Posts with the tag openbsd:
A couple years ago a new device silently entered the OpenBSD source tree. The dt(4) device first appearing in OpenBSD 6.7 with very sparse information. In the releases since, it's gained quite a bit of functionality and now has tools to manipulate it properly. The documentation has gotten better over the last couple years, but there isn't much info about how to leverage it to do anything useful. The dt pseudo device driver is connected to /dev/dt, which is used to interact with the device through ioctl calls.
This is something that took me a while longer to figure out than I'd like admit, and I was only able to figure it out because of a forum post. For whatever reason, I'm only able to mount the share if used the TCP option. I'm not sure if this is a me issue, an OpenBSD issue, or a FreeBSD issue, but I'm putting it out there in case anyone else runs into the same problem.
History The way OpenBSD authenticates users is quite different from other Unix-like operating systems. Most other systems like AIX, Solaris, Linux, the other BSDs, and MacOS, use a framework called Pluggable Authentication Module (PAM). The two main implementations are Linux PAM and OpenPAM. PAM modules are created as dynamically loaded shared objects, which communicate using a combination of common and implementation specific interfaces (Linux-PAM and OpenPAM). It's configured using the pam.
The Problem Say you have an account with a VPN provider. Maybe there are a limit to how many connections you can have with one account. Maybe you want to put more machines than you have connections on the account. Or maybe you want to put a large number of machines of the connection, maybe some FreeBSD Jails, LXC containers, or VMs, and you don't want to download the VPN profiles, sign in and configure them all individually.

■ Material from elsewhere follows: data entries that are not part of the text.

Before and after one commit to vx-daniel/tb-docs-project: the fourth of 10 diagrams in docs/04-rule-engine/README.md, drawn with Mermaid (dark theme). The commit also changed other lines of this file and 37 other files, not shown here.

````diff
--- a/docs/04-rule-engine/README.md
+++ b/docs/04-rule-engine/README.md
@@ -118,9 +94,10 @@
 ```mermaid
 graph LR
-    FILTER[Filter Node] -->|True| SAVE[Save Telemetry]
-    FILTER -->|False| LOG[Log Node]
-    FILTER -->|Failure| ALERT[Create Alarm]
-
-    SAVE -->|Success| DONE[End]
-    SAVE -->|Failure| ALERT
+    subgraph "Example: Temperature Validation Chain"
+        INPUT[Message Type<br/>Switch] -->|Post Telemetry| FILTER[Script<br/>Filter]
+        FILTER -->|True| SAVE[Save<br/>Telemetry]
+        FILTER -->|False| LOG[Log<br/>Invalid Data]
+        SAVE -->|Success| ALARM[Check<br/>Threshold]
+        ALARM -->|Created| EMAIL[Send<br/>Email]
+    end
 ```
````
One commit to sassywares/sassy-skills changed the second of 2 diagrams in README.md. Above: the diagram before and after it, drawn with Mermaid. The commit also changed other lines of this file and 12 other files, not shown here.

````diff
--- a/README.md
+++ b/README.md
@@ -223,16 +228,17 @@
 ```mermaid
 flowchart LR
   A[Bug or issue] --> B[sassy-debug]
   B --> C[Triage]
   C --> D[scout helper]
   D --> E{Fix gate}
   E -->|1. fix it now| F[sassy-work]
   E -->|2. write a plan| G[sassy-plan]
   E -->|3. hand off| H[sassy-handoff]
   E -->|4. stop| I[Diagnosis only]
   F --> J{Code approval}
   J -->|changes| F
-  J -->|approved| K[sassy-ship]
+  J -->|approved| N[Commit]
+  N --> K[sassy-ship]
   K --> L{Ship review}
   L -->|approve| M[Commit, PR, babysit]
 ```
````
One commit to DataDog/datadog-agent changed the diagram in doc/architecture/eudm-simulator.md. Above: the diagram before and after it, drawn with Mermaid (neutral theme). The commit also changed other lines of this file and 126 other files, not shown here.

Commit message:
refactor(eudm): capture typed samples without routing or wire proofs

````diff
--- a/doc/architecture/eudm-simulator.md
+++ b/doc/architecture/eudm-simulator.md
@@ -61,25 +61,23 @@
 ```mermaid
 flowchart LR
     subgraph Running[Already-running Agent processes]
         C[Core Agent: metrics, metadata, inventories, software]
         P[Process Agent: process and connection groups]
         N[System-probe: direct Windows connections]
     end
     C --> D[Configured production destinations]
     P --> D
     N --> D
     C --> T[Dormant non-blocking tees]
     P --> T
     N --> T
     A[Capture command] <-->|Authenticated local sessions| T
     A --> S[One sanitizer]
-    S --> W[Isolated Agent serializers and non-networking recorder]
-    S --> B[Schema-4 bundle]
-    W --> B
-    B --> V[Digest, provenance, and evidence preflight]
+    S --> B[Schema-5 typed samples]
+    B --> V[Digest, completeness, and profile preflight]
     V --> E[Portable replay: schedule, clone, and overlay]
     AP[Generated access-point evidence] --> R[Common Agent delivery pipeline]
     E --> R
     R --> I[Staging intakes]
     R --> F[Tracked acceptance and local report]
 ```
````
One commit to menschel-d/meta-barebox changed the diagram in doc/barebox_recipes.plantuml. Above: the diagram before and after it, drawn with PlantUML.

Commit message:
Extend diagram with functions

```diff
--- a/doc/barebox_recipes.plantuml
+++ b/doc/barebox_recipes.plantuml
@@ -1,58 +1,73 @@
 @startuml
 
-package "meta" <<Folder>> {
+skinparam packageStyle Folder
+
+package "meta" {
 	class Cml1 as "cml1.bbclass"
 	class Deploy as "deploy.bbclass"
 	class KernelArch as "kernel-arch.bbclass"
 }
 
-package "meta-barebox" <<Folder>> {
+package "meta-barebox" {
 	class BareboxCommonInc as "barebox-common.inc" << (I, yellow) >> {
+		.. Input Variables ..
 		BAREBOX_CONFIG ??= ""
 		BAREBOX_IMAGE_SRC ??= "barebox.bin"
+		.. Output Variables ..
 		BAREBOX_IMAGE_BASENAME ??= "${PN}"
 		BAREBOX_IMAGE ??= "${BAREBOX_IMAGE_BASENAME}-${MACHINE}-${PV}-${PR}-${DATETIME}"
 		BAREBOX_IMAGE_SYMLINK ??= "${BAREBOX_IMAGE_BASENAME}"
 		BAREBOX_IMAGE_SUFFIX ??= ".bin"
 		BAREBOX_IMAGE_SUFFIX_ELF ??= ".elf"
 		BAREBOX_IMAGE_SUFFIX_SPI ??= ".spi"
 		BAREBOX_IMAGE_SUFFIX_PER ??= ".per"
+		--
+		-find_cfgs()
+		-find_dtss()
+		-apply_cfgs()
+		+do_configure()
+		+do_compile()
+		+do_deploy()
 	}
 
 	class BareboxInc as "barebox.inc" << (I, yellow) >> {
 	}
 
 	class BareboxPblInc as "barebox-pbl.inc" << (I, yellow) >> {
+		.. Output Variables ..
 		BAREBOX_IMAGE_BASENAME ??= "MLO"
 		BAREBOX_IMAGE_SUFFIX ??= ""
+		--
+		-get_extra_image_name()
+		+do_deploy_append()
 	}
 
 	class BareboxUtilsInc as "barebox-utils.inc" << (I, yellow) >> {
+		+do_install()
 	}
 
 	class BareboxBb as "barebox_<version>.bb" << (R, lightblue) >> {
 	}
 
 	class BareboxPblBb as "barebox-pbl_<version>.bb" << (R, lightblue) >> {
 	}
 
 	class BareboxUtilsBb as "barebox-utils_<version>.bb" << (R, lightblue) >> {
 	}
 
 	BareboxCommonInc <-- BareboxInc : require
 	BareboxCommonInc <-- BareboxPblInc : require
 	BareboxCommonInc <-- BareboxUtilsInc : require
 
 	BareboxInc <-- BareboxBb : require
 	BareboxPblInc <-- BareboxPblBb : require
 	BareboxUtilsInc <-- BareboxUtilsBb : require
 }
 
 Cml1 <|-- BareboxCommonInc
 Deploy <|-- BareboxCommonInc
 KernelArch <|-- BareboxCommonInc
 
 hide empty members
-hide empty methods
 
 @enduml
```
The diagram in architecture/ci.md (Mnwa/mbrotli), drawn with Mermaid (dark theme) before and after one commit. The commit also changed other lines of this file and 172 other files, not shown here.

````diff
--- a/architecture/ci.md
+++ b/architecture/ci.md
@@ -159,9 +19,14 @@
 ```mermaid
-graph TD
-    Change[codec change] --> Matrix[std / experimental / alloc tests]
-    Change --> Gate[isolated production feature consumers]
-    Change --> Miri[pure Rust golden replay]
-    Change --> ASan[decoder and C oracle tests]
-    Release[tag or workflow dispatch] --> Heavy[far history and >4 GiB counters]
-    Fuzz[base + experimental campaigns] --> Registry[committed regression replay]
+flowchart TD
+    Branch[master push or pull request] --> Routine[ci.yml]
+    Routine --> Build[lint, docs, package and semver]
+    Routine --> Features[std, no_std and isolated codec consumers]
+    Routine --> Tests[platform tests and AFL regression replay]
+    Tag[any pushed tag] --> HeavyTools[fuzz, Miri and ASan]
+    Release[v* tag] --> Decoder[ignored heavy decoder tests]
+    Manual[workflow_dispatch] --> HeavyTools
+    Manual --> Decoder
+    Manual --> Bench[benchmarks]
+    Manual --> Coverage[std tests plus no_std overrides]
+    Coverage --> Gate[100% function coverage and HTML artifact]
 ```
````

I recently gave a talk at work to help introduce OpenBSD to my colleagues. It's a broad introduction to the fundamentals of security in OpenBSD, as well as some basic system administration tips and suggestions anyone coming from a Linux background might find useful. It's roughly split up into four sections; the history of OpenBSD, what sets it apart from other operating systems, a guided installation, and the system administration introduction.
EDIT: After writing this post, tyil, the maintainer of rakudo star, reached out to me and added proper OpenBSD compatibility. The portion of this post dedicated to working around the failing downloads can now be ignored, and rstar now includes a warning if the user doesn't have a login class set. EDIT: The development version of Rakudo Star targets Rakudo 2020.07 instead of 2020.02, which has uses even more memory than the staff login class is allowed.
OpenBSD makes a great router. It's simplicity and ease of configuration makes it perfect for network infrastructure applications. Everything you need to build a network of any size is built into the base system, plus its man pages and examples cover everything you'd need to know. While I've been an OpenBSD user for years, I'm finally in the process of replacing the router provided by my ISP with a PC Engines APU2E4 running OpenBSD.
If you're interested in the PC Engines APU2 line and what the differences are between models, I've covered it in a previous post here. I recently purchased a new PC Engines APU2E4 to use as a home router. I purchased the kit, which includes the board, case, and power supply from CorpShadow. I also ordered the DB9F to USB adapter (Silicon Labs CP2104), so I don't need to get a separate null modem connector.